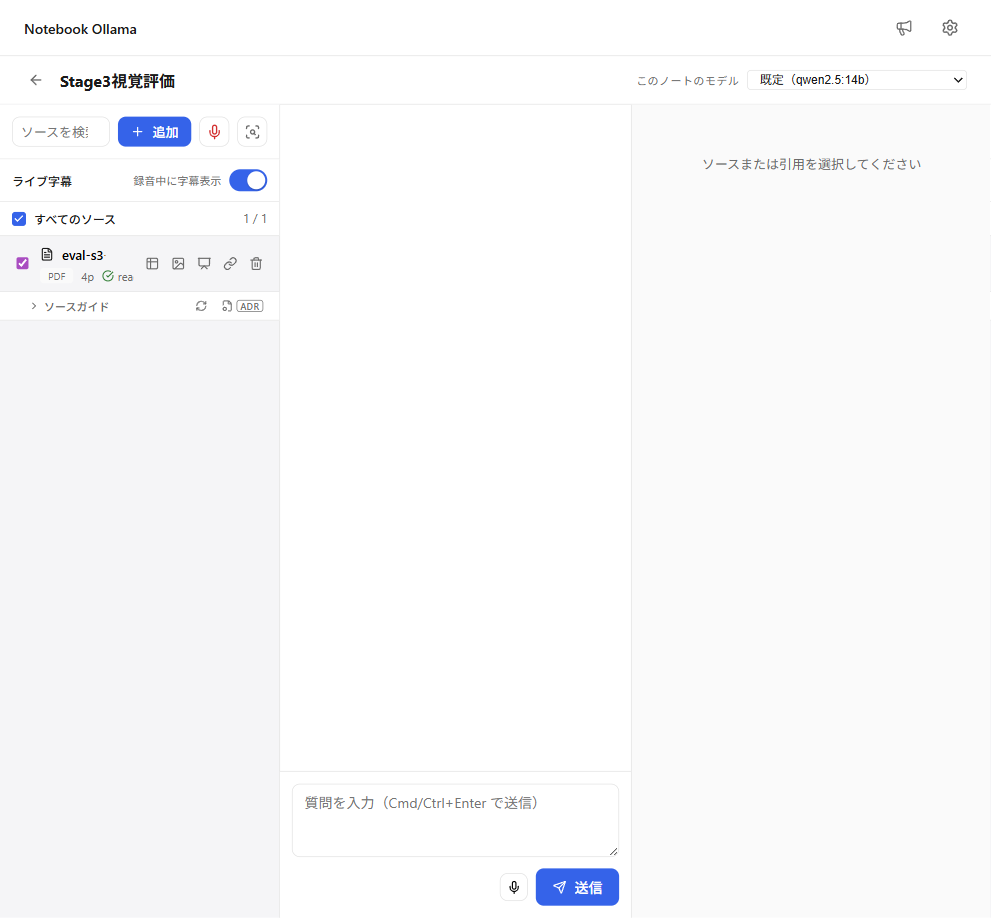
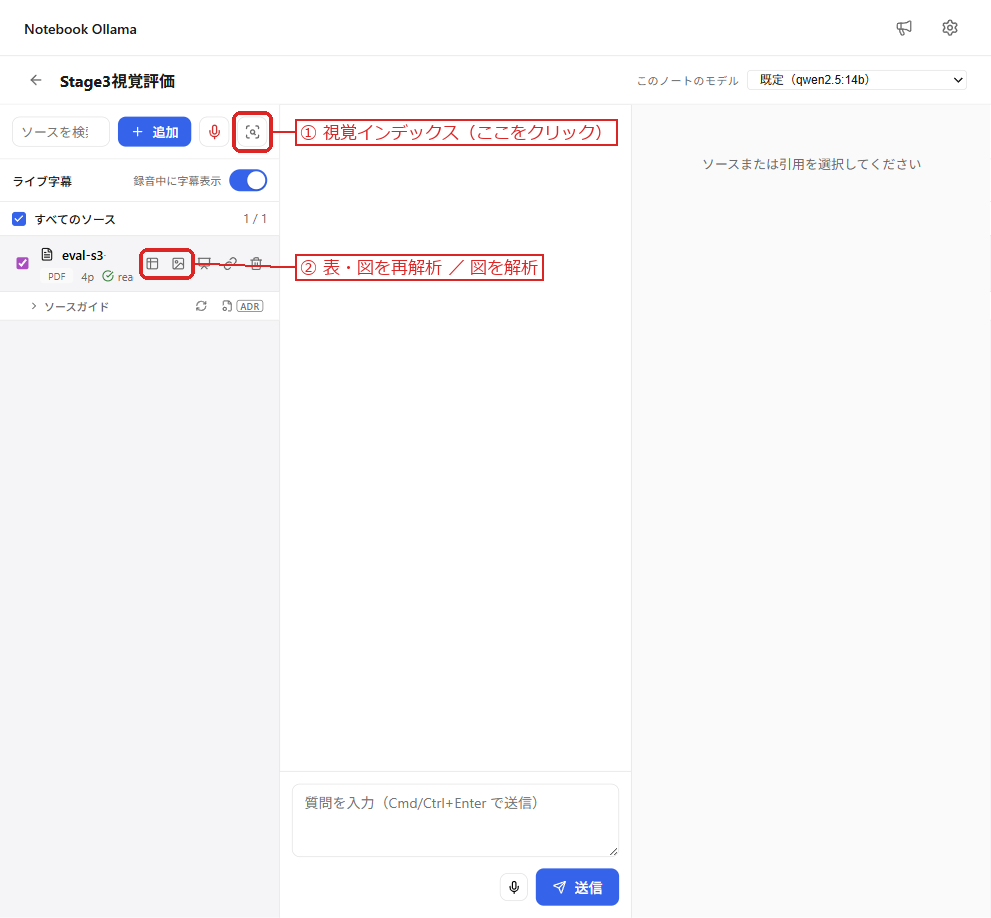
fix(web): 使い方ガイドのクリック位置を赤枠注記+具体的な場所説明で明示
実機FB(2026-07-26):「視覚インデックスのポップアップの出し方がStep 2から
分からない。スクリーンショットのどこを押せばいいのか具体的に明示してほしい」。

- source-icons.png に赤枠と番号を描き込み: ①視覚インデックスアイコン
  (「ここをクリック」ラベル付き)、②ソースカードの表・図解析アイコン
- Step 2/Step 3 の本文を赤枠番号参照+具体的な位置説明に書き換え:
  「ソース一覧最上部のツールバー(「＋追加」の並び)右端、マイクアイコンの
  すぐ右隣にある四角いスキャンマーク」をクリック→ポップアップが開く

実機ブラウザで描画検証済み。

Claude-Session: https://claude.ai/code/session_01DGKDvQt5YRTTYB1cc7y7FU

Changed region(s): [[0.2119, 0.122, 0.6054, 0.183], [0.2725, 0.2745, 0.5449, 0.305], [0.1211, 0.244, 0.2119, 0.305]]

diff --git a/apps/web/src/lib/components/settings/BetaFeaturesSection.svelte b/apps/web/src/lib/components/settings/BetaFeaturesSection.svelte
@@ -107,16 +107,21 @@
 
               <h4>Step 2. PDFを取り込み、表・図を解析する</h4>
               <p>
-                PDF取込時に表と図は自動抽出されます。既存ソースにはソースカードの
-                <strong>「表・図を再解析」</strong>（表アイコン）を、図の説明文生成には
-                <strong>「図を解析」</strong>（画像アイコン）を使います。
-                ソース一覧上部の<strong>視覚インデックス</strong>アイコン（スキャンマーク）から
-                ページ視覚検索の索引を構築できます。
+                PDF取込時に表と図は自動抽出されます。既存ソースに適用するには、
+                下のスクリーンショットの<strong>赤枠②</strong>
+                （ソースカードのタイトル右横のアイコン列・左から1番目と2番目）を使います:
+                表アイコンが<strong>「表・図を再解析」</strong>、
+                画像アイコンが<strong>「図を解析」</strong>（AIによる図説明の生成）です。
               </p>
-              <img src="/help/table-figure-rag/source-icons.png" alt="ソースカードのアイコン群とソース一覧上部の視覚インデックスアイコン" loading="lazy" />
+              <img src="/help/table-figure-rag/source-icons.png" alt="赤枠①がソース一覧上部の視覚インデックスアイコン、赤枠②がソースカードの表・図解析アイコン" loading="lazy" />
 
               <h4>Step 3. 視覚インデックスを構築する（任意・実験的）</h4>
               <p>
+                上のスクリーンショットの<strong>赤枠①</strong> —
+                ソース一覧<strong>最上部のツールバー（「＋追加」の並び）右端、
+                マイクアイコンのすぐ右隣にある四角いスキャンマーク</strong>をクリックすると、
+                視覚インデックスのポップアップが開きます（下図）。
+                「視覚インデックスを構築」ボタンで構築を開始してください。
                 視覚インデックスを構築すると、テキストにならない図版・レイアウトも
                 ページ画像として検索対象になります。構築はノートブック単位の手動実行で、
                 CPU実行では<strong>1ページあたり1〜2分</strong>かかります（進捗と残り時間目安を表示）。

+ + + + + + +

◆ About this exercise
Which lines above hold the string "strong"? Copy each of them.

◆ Written response
-                <strong>「表・図を再解析」</strong>（表アイコン）を、図の説明文生成には
-                <strong>「図を解析」</strong>（画像アイコン）を使います。
-                ソース一覧上部の<strong>視覚インデックス</strong>アイコン（スキャンマーク）から
+                下のスクリーンショットの<strong>赤枠②</strong>
+                表アイコンが<strong>「表・図を再解析」</strong>、
+                画像アイコンが<strong>「図を解析」</strong>（AIによる図説明の生成）です。
+                上のスクリーンショットの<strong>赤枠①</strong> —
+                ソース一覧<strong>最上部のツールバー（「＋追加」の並び）右端、
+                マイクアイコンのすぐ右隣にある四角いスキャンマーク</strong>をクリックすると、
                 CPU実行では<strong>1ページあたり1〜2分</strong>かかります（進捗と残り時間目安を表示）。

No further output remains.